Publisher: Sourcebooks Fire
ISBN: 9781492623168
352 pages
Source: Little Shop of Stories

Holy cow, y’all, this book is incredible.

I had the amazing blessing to meet Zoraida, the other night, and she said her vision was to have a Charmed style story with latina brujas. And, it is that but it is so much more.

Alejandra grew up in a cluster of powerful, female brujas (witches in Spanish but her family is quick to remind her of the differences between the two) and wants very little to do with the family business. Stuck between her perfect older sister, Lula, and her clairvoyant little sister, Rose, Alex just wants a normal Brooklyn teenage life.
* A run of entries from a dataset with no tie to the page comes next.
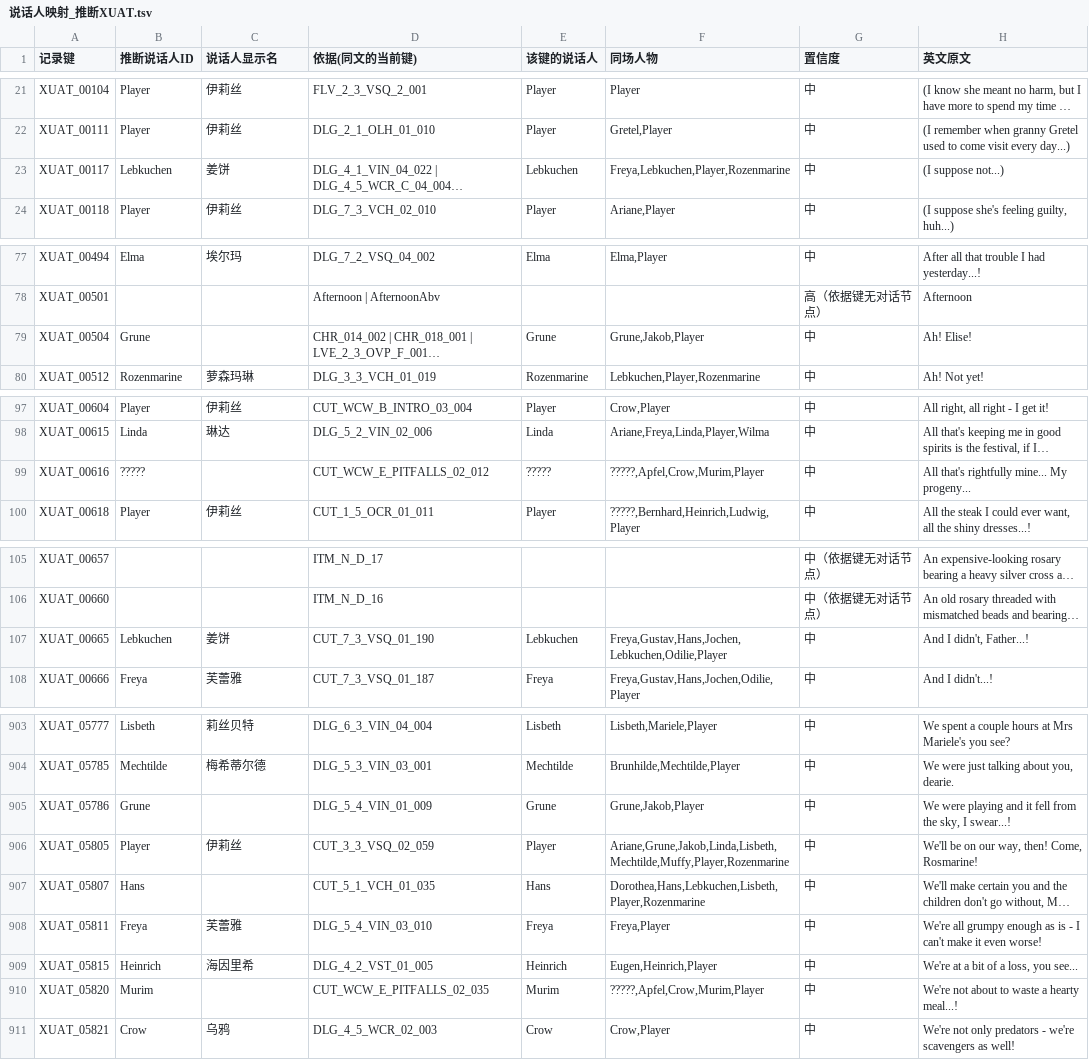
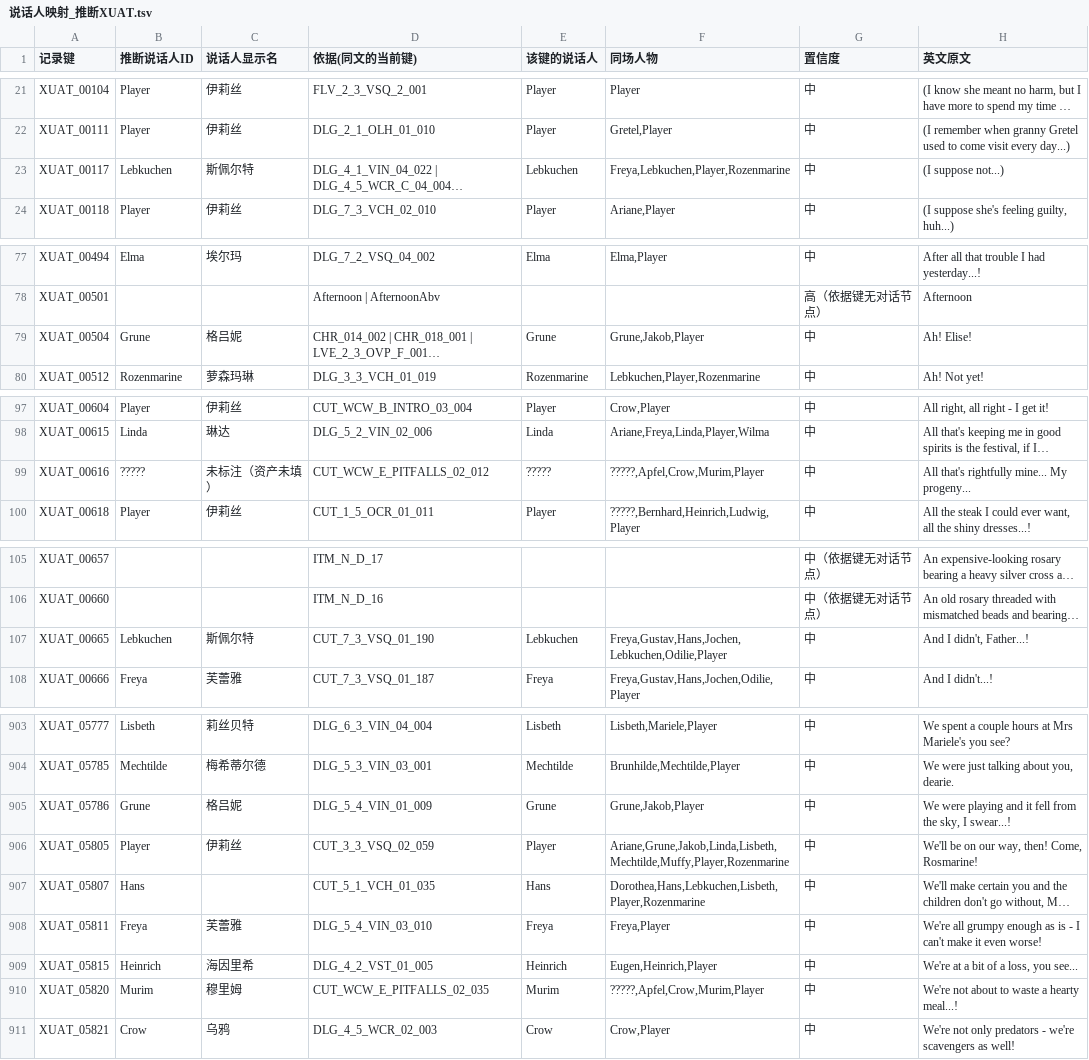
Before and after one commit to xiayiyi0/LittleGoodyTwoShoes-Simplified-Chinese, a TSV file: tools/export/说话人映射_推断XUAT.tsv, drawn as a sheet; only a part is shown, gaps mark what is left out; long unchanged cells end in …; the diff covers the shown part only; the diff names each change by its address in the sheet, - before the commit and + after, or states it on an @@ line.

Commit message:
fix(tools): 说话人显示名钉住同形异义, 并对齐导出行数
- AUTHOR_NOTES 改成**优先于**译本裸名行: Lebkuchen 作说话人是斯佩尔特（先前取到食品名「姜饼」），
  另补 Grune→格吕妮（资产写 ASCII, 译文里是 Grüne, 117 行）、Murim→穆里姆、?????→未标注。
- 旧串对照 2,495 → 2,494 行（定序修好后少一条低于阈值），说明里的 3,441 → 3,442 同步。
- 重跑两次三表 sha256 一致；verify_speaker_export 0 FAIL。

```diff
--- a/tools/export/说话人映射_推断XUAT.tsv
+++ b/tools/export/说话人映射_推断XUAT.tsv
-C23 (说话人显示名): 姜饼
+C23 (说话人显示名): 斯佩尔特
-C79 (说话人显示名): (empty)
+C79 (说话人显示名): 格吕妮
-C99 (说话人显示名): (empty)
+C99 (说话人显示名): 未标注（资产未填）
-C107 (说话人显示名): 姜饼
+C107 (说话人显示名): 斯佩尔特
-C905 (说话人显示名): (empty)
+C905 (说话人显示名): 格吕妮
-C910 (说话人显示名): (empty)
+C910 (说话人显示名): 穆里姆
```
Also changed, not shown: 46 edited cells elsewhere in this file, 4 other files.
That wish is shattered when she tries to return her powers to the Deos and instead of her powers going missing, her family disappears. Whoops, big time.

She ends up on a trek into the underworld to bring back her family, mashing together Latinx folklore, family ties, heavy magic, and a whole lot of snark.

I grew up in a female-dominated family, with my mama and my little sister, my grandmother, and various aunts. Though ethnically different and, well, minus the magic part, that was a warm fuzzy thread that endeared this story to me from the very beginning.

The other piece I absolutely loved was the undertone of bisexuality during the journey. Y’all know by now that I love a good queer story and this one did not disappoint. It wasn’t as much in your face as some but it was a calm, cool stream, running throughout the entire story.

I highly recommend this to fans of the Rick Riordan set for its mythology and adventure. And anyone who loves love, magic, and an incredible story.